**Given records**
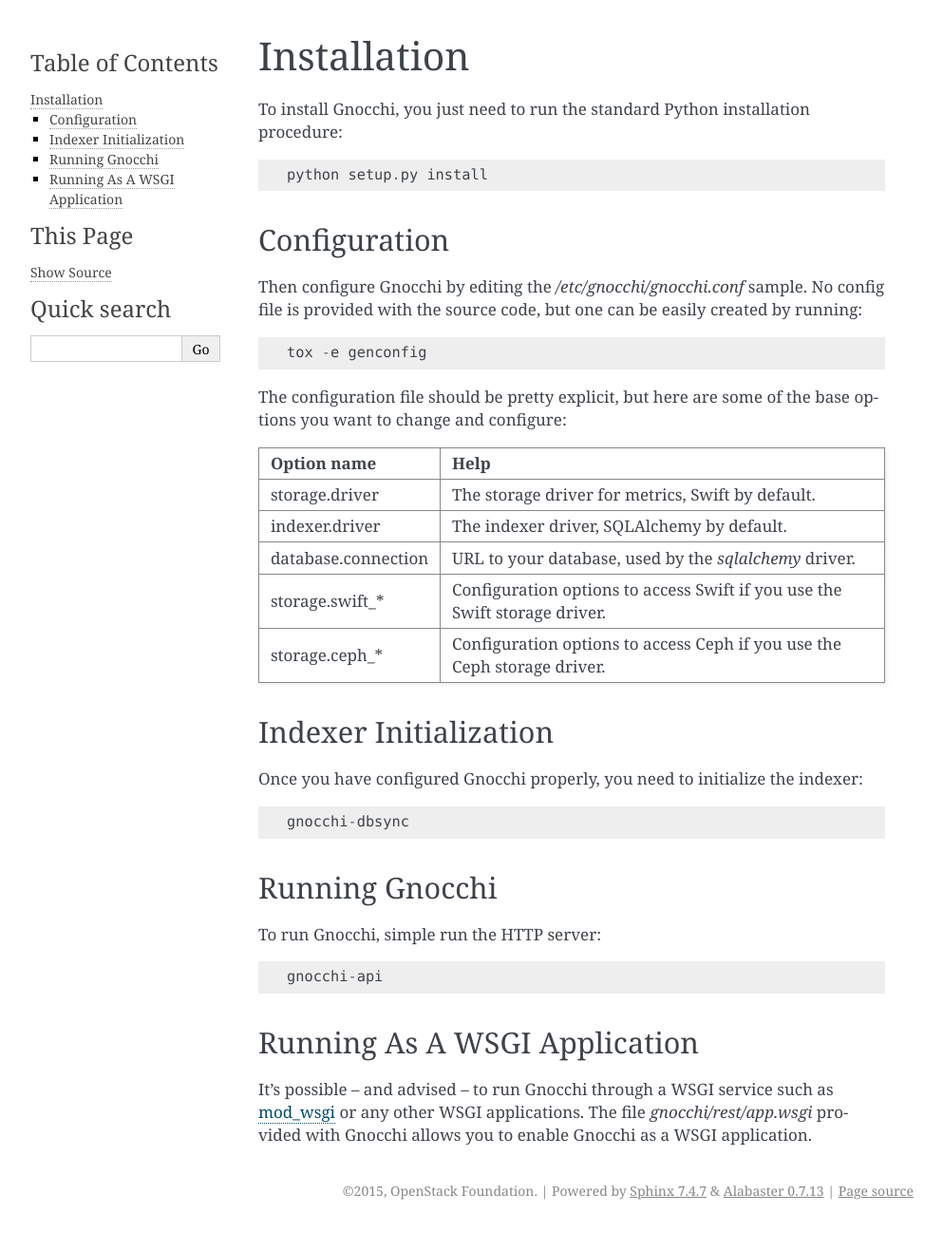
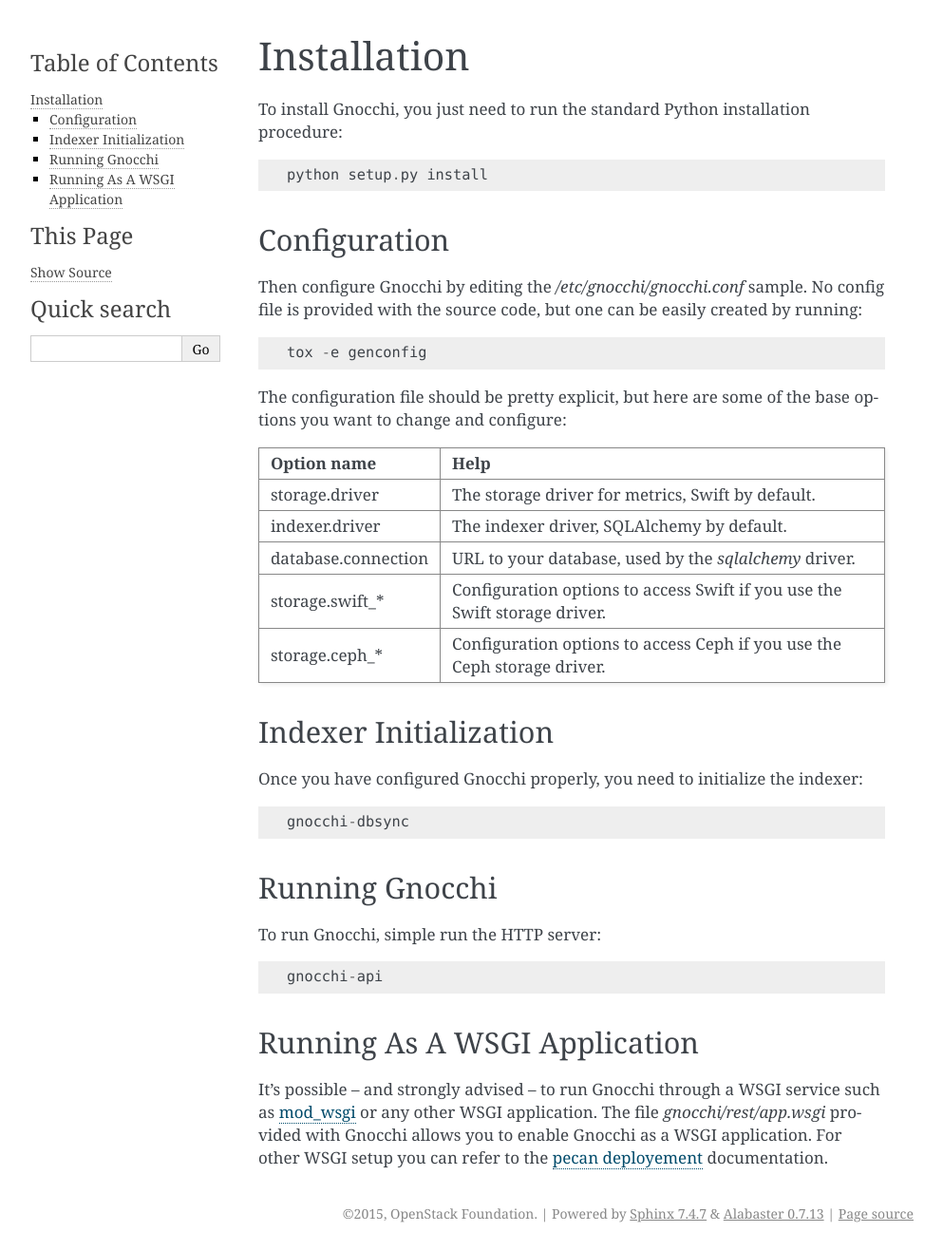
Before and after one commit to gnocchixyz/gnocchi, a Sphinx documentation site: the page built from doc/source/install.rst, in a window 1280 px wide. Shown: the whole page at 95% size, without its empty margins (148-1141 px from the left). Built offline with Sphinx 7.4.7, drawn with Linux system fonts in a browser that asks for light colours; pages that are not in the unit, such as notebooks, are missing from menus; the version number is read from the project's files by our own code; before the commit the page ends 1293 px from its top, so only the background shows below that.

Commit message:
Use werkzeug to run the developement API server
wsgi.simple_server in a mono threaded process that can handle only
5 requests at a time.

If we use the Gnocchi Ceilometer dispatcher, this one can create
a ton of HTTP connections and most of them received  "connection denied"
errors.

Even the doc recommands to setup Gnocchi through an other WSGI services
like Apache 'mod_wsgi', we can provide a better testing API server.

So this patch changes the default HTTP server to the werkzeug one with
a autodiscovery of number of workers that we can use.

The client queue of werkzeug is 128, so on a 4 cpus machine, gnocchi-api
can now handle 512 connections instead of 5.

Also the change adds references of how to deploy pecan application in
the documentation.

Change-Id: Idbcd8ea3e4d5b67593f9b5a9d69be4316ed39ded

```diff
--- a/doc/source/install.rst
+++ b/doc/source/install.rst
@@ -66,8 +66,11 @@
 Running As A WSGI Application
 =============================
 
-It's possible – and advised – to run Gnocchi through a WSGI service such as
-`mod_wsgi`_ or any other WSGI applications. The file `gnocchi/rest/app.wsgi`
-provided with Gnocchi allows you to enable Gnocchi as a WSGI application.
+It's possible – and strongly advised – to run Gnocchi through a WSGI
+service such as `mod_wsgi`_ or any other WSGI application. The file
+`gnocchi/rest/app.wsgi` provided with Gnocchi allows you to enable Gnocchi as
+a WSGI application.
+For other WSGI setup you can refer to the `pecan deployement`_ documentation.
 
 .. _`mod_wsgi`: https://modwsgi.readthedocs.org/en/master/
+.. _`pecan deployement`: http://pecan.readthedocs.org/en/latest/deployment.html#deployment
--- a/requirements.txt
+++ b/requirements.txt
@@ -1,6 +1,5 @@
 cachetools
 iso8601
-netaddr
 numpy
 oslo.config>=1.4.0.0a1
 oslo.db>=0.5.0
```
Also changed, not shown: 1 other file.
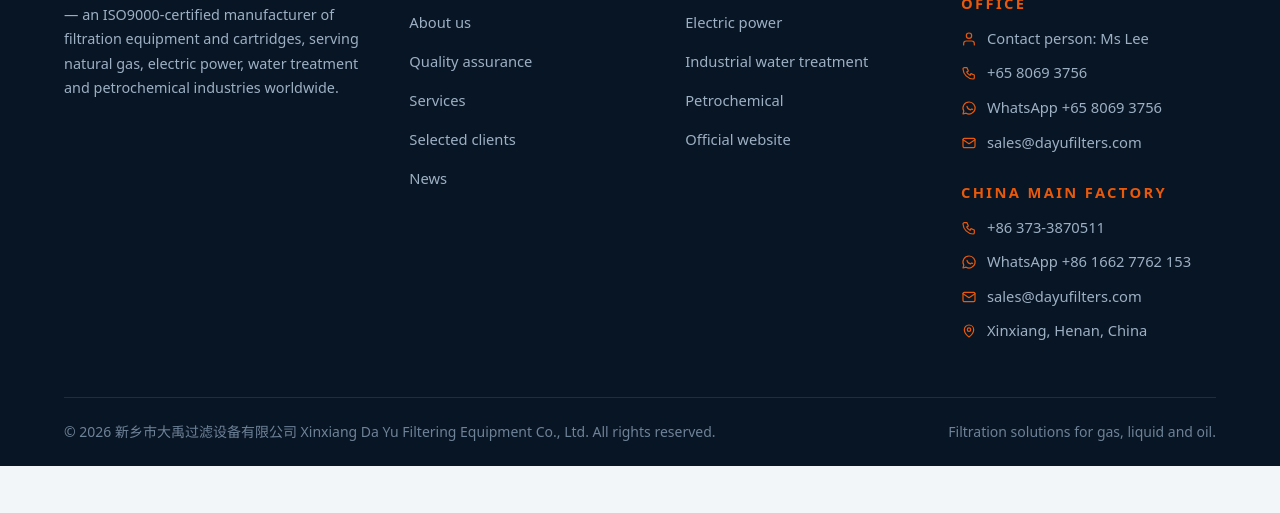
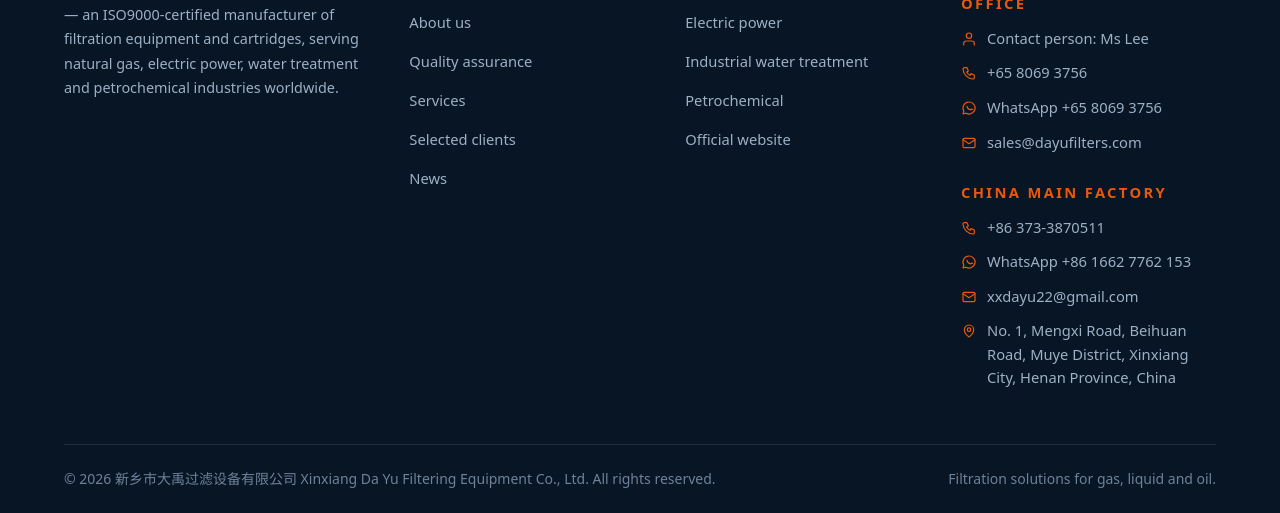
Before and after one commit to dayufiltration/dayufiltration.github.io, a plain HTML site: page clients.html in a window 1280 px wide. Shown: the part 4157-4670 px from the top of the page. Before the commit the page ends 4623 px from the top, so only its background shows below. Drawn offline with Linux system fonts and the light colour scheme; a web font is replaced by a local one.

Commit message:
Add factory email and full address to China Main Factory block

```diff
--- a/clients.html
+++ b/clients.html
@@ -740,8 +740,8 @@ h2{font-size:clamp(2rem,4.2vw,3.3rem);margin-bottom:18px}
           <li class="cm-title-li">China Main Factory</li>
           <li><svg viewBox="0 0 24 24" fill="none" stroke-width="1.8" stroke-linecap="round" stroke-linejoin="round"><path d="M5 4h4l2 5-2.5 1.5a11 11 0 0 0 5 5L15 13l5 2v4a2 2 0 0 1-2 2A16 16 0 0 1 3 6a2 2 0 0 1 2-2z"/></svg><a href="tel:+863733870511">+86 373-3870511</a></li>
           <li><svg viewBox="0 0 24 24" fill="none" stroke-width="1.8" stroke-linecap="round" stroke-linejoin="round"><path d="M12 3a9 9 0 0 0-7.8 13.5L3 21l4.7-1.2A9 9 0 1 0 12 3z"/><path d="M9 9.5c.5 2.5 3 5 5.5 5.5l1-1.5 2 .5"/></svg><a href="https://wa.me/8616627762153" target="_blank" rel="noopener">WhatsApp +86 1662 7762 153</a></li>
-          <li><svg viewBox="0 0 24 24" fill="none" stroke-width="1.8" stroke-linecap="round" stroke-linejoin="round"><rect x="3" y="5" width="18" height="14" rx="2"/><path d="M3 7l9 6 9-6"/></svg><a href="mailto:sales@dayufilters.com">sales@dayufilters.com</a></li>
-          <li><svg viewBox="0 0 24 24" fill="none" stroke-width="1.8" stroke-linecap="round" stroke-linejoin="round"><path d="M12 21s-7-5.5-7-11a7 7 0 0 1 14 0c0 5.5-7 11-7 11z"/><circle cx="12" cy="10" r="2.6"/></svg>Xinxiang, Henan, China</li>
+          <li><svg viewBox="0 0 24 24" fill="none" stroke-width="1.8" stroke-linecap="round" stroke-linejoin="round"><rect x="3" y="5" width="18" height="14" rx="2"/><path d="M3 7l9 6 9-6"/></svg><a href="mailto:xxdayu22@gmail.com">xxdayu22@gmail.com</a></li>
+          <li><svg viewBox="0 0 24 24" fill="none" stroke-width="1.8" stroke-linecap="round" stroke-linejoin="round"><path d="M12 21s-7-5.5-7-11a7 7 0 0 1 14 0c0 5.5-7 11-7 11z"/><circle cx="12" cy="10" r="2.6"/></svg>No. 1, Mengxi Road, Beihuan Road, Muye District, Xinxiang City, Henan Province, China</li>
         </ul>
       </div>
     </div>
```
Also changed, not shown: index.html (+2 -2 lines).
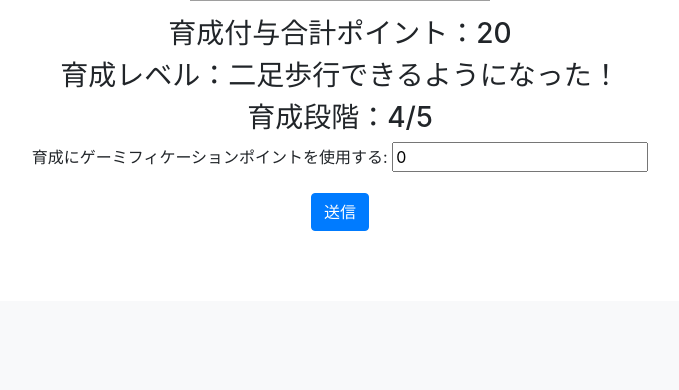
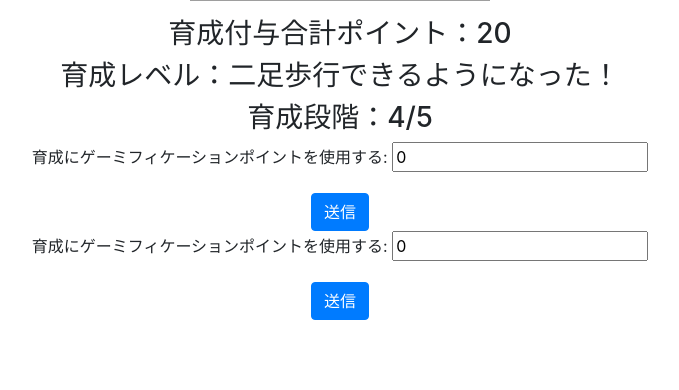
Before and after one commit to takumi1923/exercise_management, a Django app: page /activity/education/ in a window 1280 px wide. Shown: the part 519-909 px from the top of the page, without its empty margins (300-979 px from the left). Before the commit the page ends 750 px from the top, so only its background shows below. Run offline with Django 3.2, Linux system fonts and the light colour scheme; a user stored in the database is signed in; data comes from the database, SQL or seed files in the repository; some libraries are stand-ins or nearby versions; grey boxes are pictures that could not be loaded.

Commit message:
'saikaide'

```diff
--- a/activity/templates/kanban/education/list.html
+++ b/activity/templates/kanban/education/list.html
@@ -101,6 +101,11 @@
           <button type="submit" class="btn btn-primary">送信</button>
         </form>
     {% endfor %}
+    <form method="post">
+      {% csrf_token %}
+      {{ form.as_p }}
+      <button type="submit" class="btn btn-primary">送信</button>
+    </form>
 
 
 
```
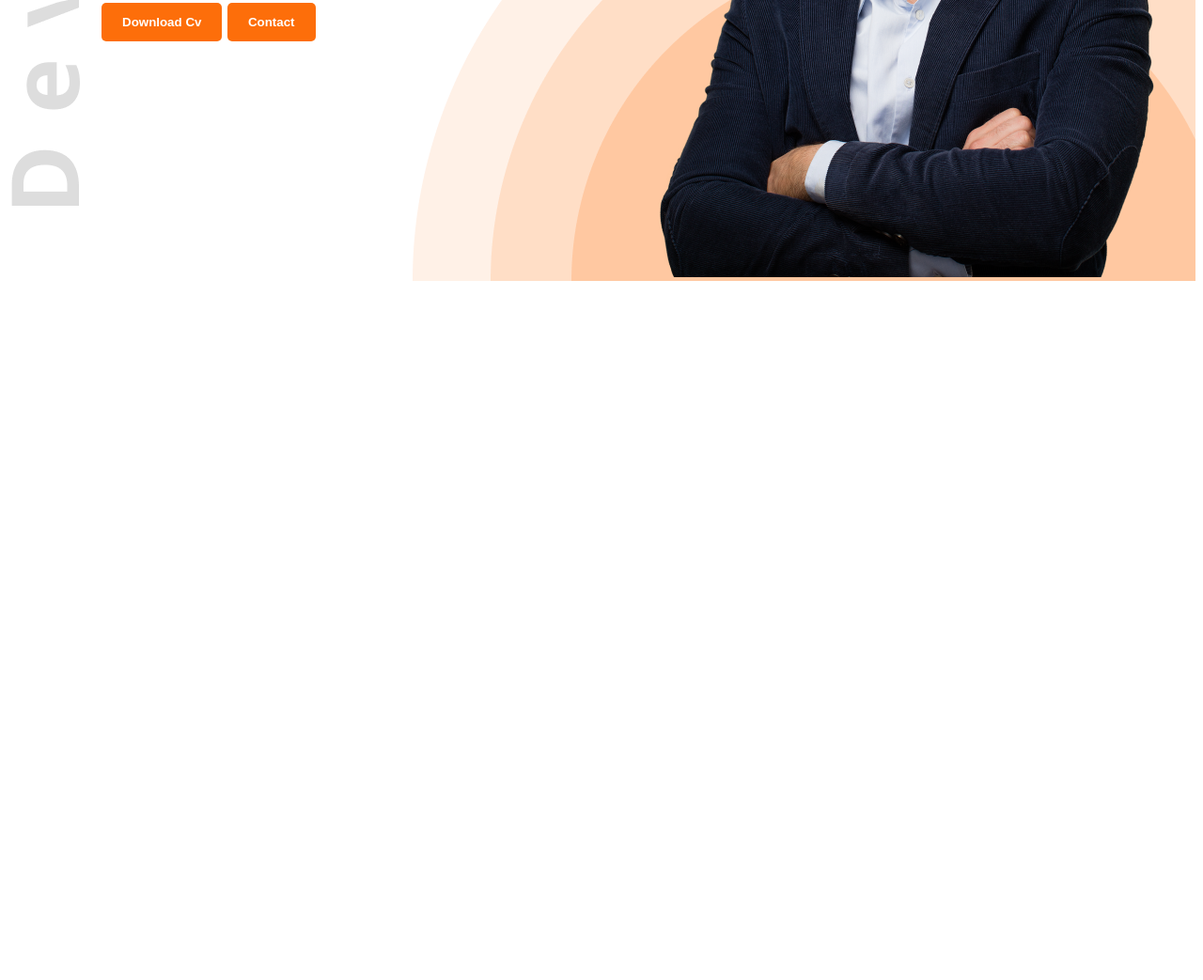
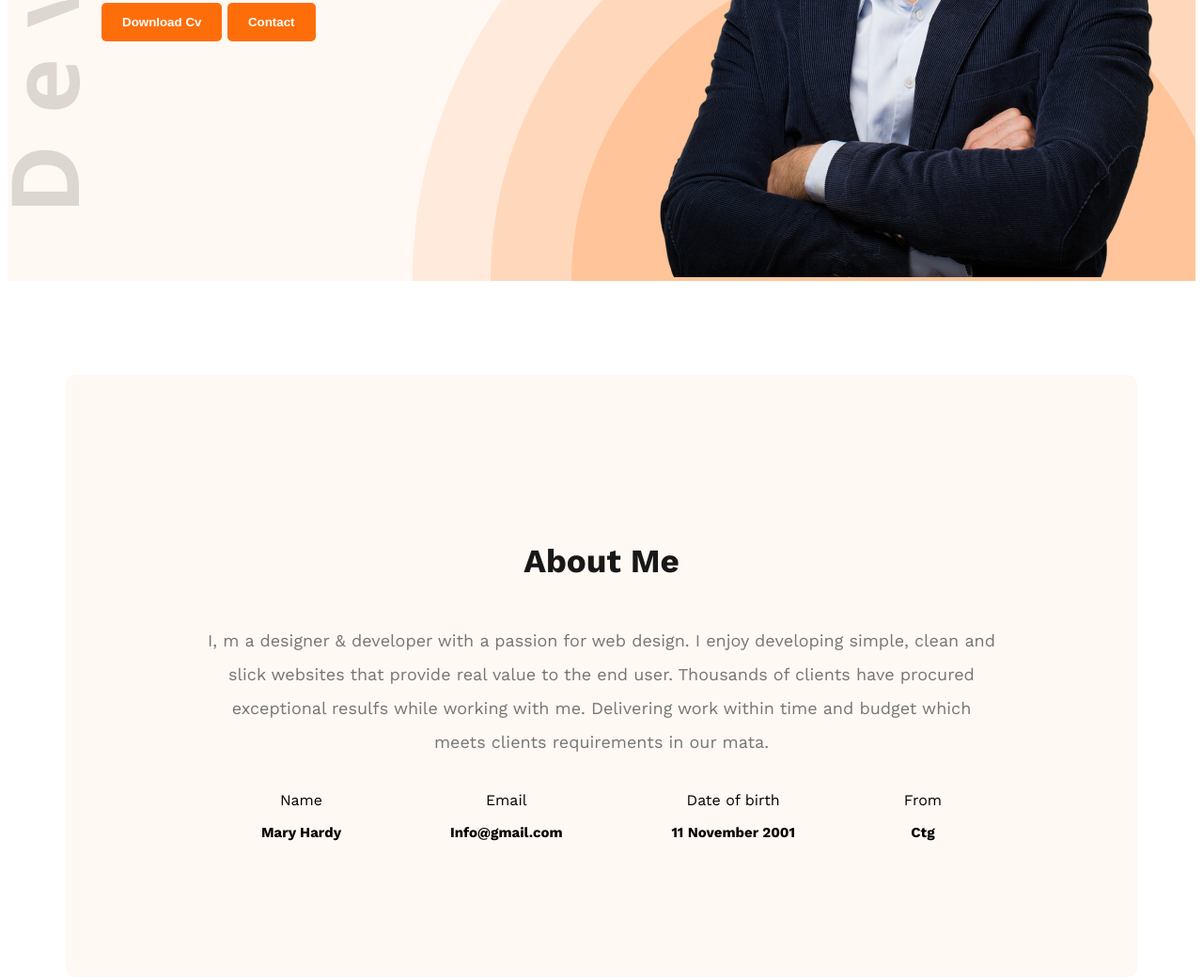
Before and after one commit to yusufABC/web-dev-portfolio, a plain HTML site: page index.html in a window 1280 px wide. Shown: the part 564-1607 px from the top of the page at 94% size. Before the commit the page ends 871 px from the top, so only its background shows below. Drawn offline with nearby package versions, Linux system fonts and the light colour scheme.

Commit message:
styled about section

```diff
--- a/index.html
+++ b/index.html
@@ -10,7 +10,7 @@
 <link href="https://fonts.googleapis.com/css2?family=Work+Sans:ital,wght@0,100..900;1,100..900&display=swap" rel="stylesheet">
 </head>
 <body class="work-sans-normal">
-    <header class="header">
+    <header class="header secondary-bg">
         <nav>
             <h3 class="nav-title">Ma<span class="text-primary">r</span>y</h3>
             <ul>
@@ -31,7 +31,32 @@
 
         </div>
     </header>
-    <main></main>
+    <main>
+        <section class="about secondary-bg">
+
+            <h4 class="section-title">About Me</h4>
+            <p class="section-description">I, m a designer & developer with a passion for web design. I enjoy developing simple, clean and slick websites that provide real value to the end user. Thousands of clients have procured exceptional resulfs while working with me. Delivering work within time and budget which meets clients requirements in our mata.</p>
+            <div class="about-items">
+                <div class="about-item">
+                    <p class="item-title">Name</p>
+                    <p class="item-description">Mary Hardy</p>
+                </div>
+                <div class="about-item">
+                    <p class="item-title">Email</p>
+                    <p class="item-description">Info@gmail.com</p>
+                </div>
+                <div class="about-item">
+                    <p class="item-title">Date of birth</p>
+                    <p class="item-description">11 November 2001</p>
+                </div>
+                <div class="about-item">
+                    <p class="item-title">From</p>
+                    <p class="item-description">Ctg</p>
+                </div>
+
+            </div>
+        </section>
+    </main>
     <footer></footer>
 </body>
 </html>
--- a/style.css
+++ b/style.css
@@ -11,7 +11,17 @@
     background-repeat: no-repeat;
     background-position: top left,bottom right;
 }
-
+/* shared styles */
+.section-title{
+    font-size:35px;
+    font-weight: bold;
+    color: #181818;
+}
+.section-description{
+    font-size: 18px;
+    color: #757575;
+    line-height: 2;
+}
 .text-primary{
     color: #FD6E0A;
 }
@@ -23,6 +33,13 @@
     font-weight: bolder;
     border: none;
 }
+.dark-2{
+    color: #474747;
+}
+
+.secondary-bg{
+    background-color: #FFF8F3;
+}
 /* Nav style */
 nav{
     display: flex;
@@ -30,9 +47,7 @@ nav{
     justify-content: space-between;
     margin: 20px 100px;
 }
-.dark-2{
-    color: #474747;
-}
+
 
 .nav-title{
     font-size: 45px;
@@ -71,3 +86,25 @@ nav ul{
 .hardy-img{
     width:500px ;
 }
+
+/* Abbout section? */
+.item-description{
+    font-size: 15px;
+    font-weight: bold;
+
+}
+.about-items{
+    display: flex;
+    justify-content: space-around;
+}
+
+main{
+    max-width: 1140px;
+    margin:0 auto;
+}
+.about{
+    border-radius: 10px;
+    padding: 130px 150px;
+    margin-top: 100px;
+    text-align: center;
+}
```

**Exercise aim**
Look through the entries above; copy every line holding the string "pecan".

**Written solution**
Also the change adds references of how to deploy pecan application in
+For other WSGI setup you can refer to the `pecan deployement`_ documentation.
+.. _`pecan deployement`: http://pecan.readthedocs.org/en/latest/deployment.html#deployment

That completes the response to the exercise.